[[ Exercise input open ]]

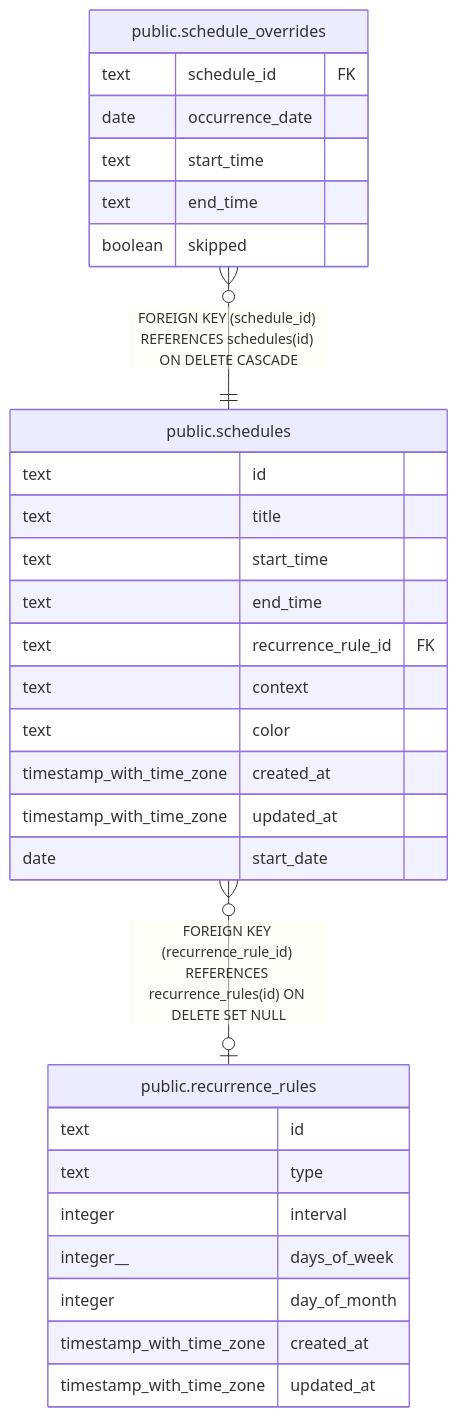
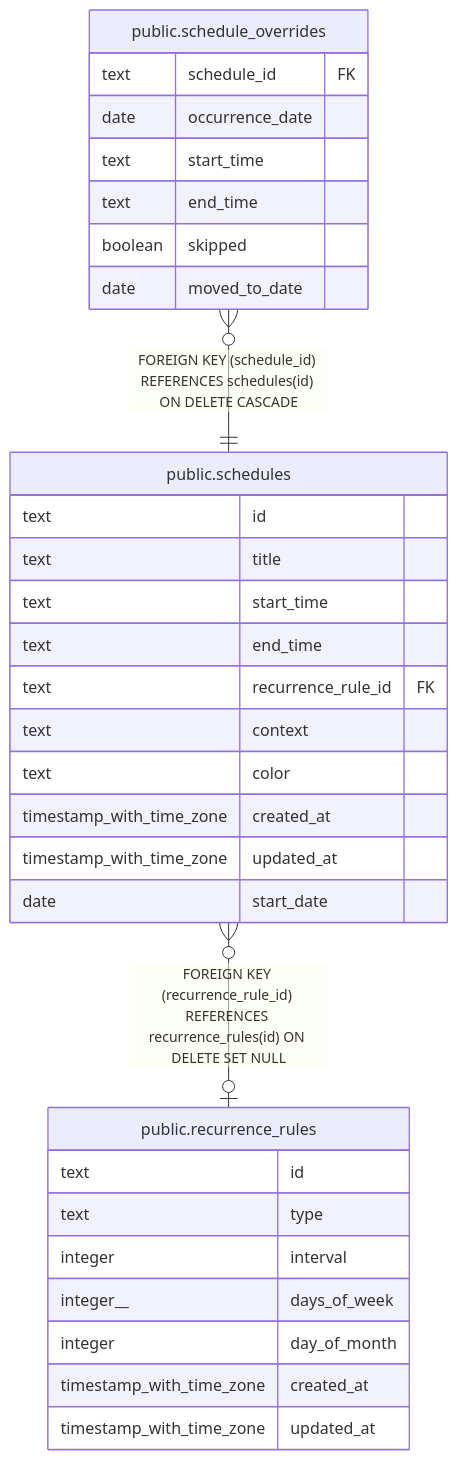
One commit to fohte/tq changed the diagram in api/docs/db/public.schedules.md. Above: the diagram before and after it, drawn with Mermaid. The commit also changed 27 other files, not shown here.

````diff
--- a/api/docs/db/public.schedules.md
+++ b/api/docs/db/public.schedules.md
@@ -47,35 +47,36 @@
 ```mermaid
 erDiagram
 
 "public.schedule_overrides" }o--|| "public.schedules" : "FOREIGN KEY (schedule_id) REFERENCES schedules(id) ON DELETE CASCADE"
 "public.schedules" }o--o| "public.recurrence_rules" : "FOREIGN KEY (recurrence_rule_id) REFERENCES recurrence_rules(id) ON DELETE SET NULL"
 
 "public.schedules" {
   text id
   text title
   text start_time
   text end_time
   text recurrence_rule_id FK
   text context
   text color
   timestamp_with_time_zone created_at
   timestamp_with_time_zone updated_at
   date start_date
 }
 "public.schedule_overrides" {
   text schedule_id FK
   date occurrence_date
   text start_time
   text end_time
   boolean skipped
+  date moved_to_date
 }
 "public.recurrence_rules" {
   text id
   text type
   integer interval
   integer__ days_of_week
   integer day_of_month
   timestamp_with_time_zone created_at
   timestamp_with_time_zone updated_at
 }
 ```
````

[[ Exercise input closed ]]

Please restate the entries word for word. Skip the pictures.

One commit to fohte/tq changed the diagram in api/docs/db/public.schedules.md. Above: the diagram before and after it, drawn with Mermaid. The commit also changed 27 other files, not shown here.

````diff
--- a/api/docs/db/public.schedules.md
+++ b/api/docs/db/public.schedules.md
@@ -47,35 +47,36 @@
 ```mermaid
 erDiagram
 
 "public.schedule_overrides" }o--|| "public.schedules" : "FOREIGN KEY (schedule_id) REFERENCES schedules(id) ON DELETE CASCADE"
 "public.schedules" }o--o| "public.recurrence_rules" : "FOREIGN KEY (recurrence_rule_id) REFERENCES recurrence_rules(id) ON DELETE SET NULL"
 
 "public.schedules" {
   text id
   text title
   text start_time
   text end_time
   text recurrence_rule_id FK
   text context
   text color
   timestamp_with_time_zone created_at
   timestamp_with_time_zone updated_at
   date start_date
 }
 "public.schedule_overrides" {
   text schedule_id FK
   date occurrence_date
   text start_time
   text end_time
   boolean skipped
+  date moved_to_date
 }
 "public.recurrence_rules" {
   text id
   text type
   integer interval
   integer__ days_of_week
   integer day_of_month
   timestamp_with_time_zone created_at
   timestamp_with_time_zone updated_at
 }
 ```
````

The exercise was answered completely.